The BSCC held a Bidders’ Conference on December 13, 2016 with the purpose of providing clarity on the Request for Proposals instructions and responding to technical questions. For reference, the agenda and presentation are posted below.
Individuals who were unable to attend a Bidders’ Conference may submit questions in writing to LEAD@bscc.ca.gov. Please note that BSCC staff cannot provide assistance or advice on the preparation of a proposal. The BSCC will continue to accept and respond to questions about this RFP until January 30, 2017. Questions and answers will be posted on this page under FAQs.
Lead Bidders' Conference
Have questions about LEAD? See if they are answered here
The BSCC will continue to accept and respond to questions about this RFP until January 30, 2017
Senate Bill 843, chaptered on June 27, 2016, established the LEAD Pilot Program to be administered by the Board of State and Community Corrections (BSCC) to “improve public safety and reduce recidivism by increasing the availability and use of social service resources while reducing costs to law enforcement agencies and courts stemming from repeated incarceration”. Modeled after the LEAD Project in Seattle, Washington, up to three jurisdictions will be selected for a two-year pilot program that will divert willing low-level drug offenders and those arrested for prostitution to social service providers in lieu of prosecution. Services provided may include, but are not limited to, case management, housing, medical care, mental health care, treatment for alcohol or substance use disorders, nutritional counseling and treatment, psychological counseling, employment, employment training and education, civil legal services, and system navigation. It is expected that the grant award cycle will begin April 21, 2017 and end June 30, 2019. A report of the evaluation findings is required to be submitted to the Governor and the Legislature by January 1, 2020. SB 843 appropriated $15 million from the General Fund for the project and authorized the Board to spend up to $550,000 of that amount for contracts with an outside evaluator to determine the program’s effectiveness and to contract with experts in the implementation of the LEAD program for the purpose of providing technical assistance to participating jurisdictions. The independent evaluator selected for the project is the California State University, Long Beach and technical assistance will be provided by the LEAD National Support Bureau in Seattle Washington. Pursuant to SB 843, the LEAD program shall be consistent with the following principles, implemented to address and reflect the priorities of the community in which the program exists:

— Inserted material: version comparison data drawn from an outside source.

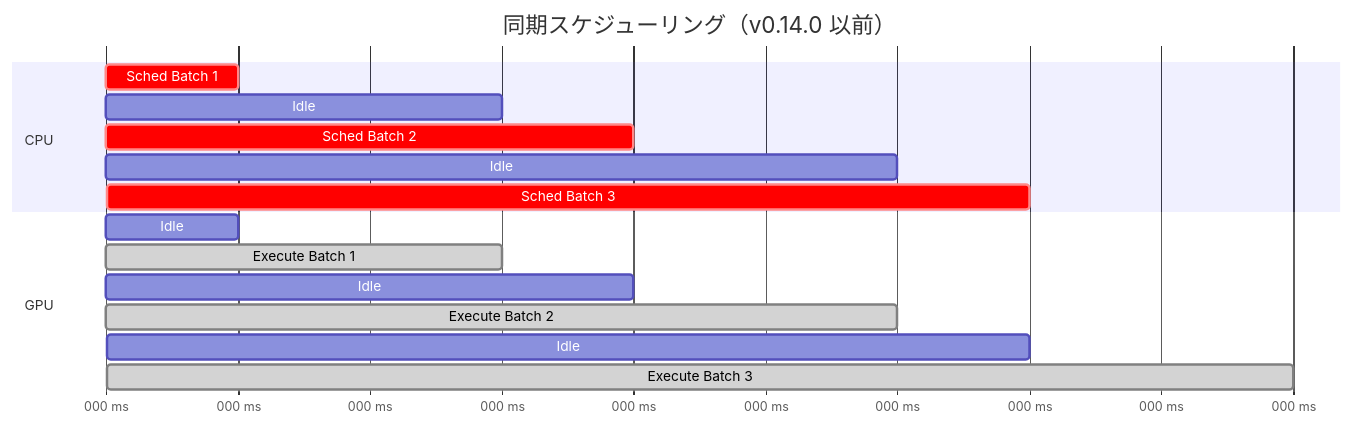
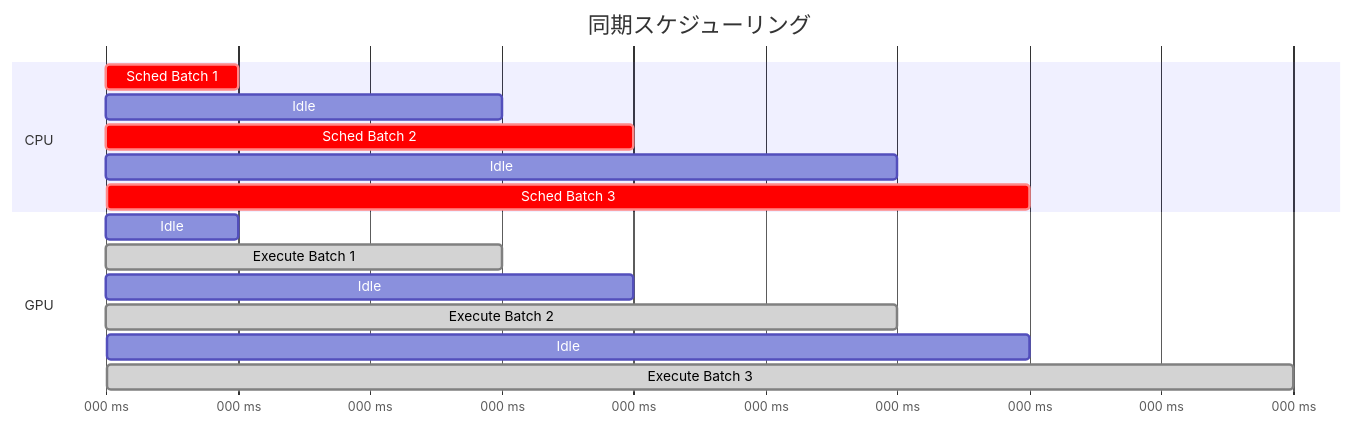
The first of 11 diagrams in articles/d2ed7115cf4578.md (littlemex/zenn), drawn with Mermaid before and after one commit. The commit also changed other lines of this file, not shown here.

````diff
--- a/articles/d2ed7115cf4578.md
+++ b/articles/d2ed7115cf4578.md
@@ -89,21 +94,21 @@
 ```mermaid
 gantt
-    title 同期スケジューリング（v0.14.0 以前）
+    title 同期スケジューリング
     dateFormat X
     axisFormat %L ms
 
     section CPU
     Sched Batch 1 : crit, 0, 5
     Idle :5, 15
     Sched Batch 2 : crit, 15, 20
     Idle :20, 30
     Sched Batch 3 : crit, 30, 35
 
     section GPU
     Idle :0, 5
     Execute Batch 1 : done, 5, 15
     Idle :15, 20
     Execute Batch 2 : done, 20, 30
     Idle :30, 35
     Execute Batch 3 : done, 35, 45
 ```
````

- Provide intensive case management services and an individually tailored intervention plan that acts as a blueprint for assisting LEAD participants.
- Prioritize temporary and permanent housing that includes individualized supportive services, without preconditions of drug or alcohol treatment or abstinence from drugs or alcohol.

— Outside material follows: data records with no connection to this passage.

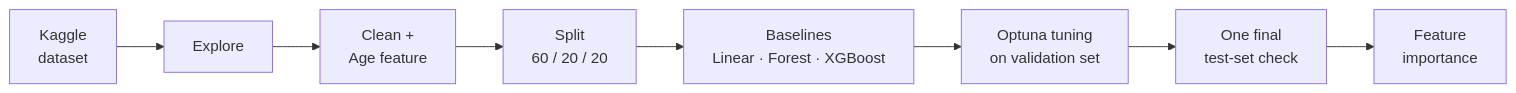
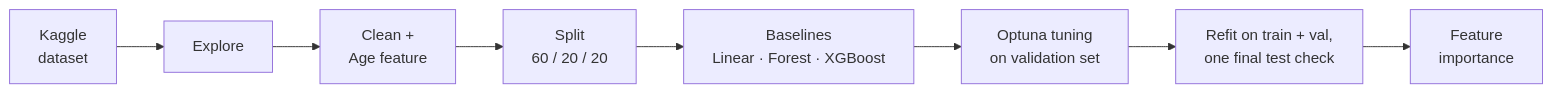
Before and after one commit to almanea00/saudi-used-car-price-prediction: the third of 3 diagrams in README.md, drawn with Mermaid. The commit also changed other lines of this file, not shown here.

Commit message:
README: describe final refit step

````diff
--- a/README.md
+++ b/README.md
@@ -69,5 +69,5 @@
 ```mermaid
 flowchart LR
     A["Kaggle<br/>dataset"] --> B["Explore"] --> C["Clean +<br/>Age feature"] --> D["Split<br/>60 / 20 / 20"]
-    D --> E["Baselines<br/>Linear · Forest · XGBoost"] --> F["Optuna tuning<br/>on validation set"] --> G["One final<br/>test-set check"] --> H["Feature<br/>importance"]
+    D --> E["Baselines<br/>Linear · Forest · XGBoost"] --> F["Optuna tuning<br/>on validation set"] --> G["Refit on train + val,<br/>one final test check"] --> H["Feature<br/>importance"]
 ```
````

- Employ human and social service resources in coordination with law enforcement in a manner that improves individual outcomes, community safety, and promotes community wellness.
- Participation in LEAD services shall be voluntary throughout the duration of the program and shall not require abstinence from drug or alcohol use as a condition of continued participation.
Executive Steering Committee
To ensure successful program design and implementation, the BSCC uses Executive Steering Committees (ESCs) to inform decision making related to the Board’s programs. BSCC’s ESCs typically are composed of subject matter experts and stakeholders representing both the public and private sectors. The BSCC makes every attempt to include diverse representation on its ESCs, in breadth of experience, geography and demographics. ESCs are convened and approved by the BSCC Board, as the need arises, to carry out specified tasks, including the development of RFPs for grant funds. ESCs submit grant award recommendations to the BSCC Board for final disposition. The Board then approves, rejects or revises those recommendations. Members of the ESCs are not paid for their time but are reimbursed for travel expenses incurred to attend meetings. The LEAD Grant ESC includes a cross-section of subject matter experts on mental health and substance use disorder treatment, diversion programs, reentry, housing and other areas, including individuals who were directly impacted by the criminal justice system.
|Police Chief, City of Chula Vista
& BSCC Board Member
|Director, City of Sacramento
& BSCC Board Member
|John Bauters||Director of Government Relations,
Californians for Safety and Justice
Deputy Public Defender,
|Kellen Russoniello||Staff Attorney, ACLU||
|Rebecca Brown||President, Further the Work
Assistant Deputy Director,
LEAD Fact Sheet - PDF
LEAD Core Principles for Successful Implementation - PDF
LEAD Principles for Policing Role - PDF
LEAD Core Principles for Public Safety Groups - PDF
LEAD Core Principles for Prosecutors - PDF
LEAD Core Principles for Case Management Role - PDF
Seattle LEAD Recidivism Evaluation - PDF
Seattle LEAD Legal System Utilization and Associated Costs Evaluation - PDF
Seattle LEAD Client Outcomes Evaluation - PDF
Please see http://www.leadbureau.org for additional information on LEAD National Support Bureau.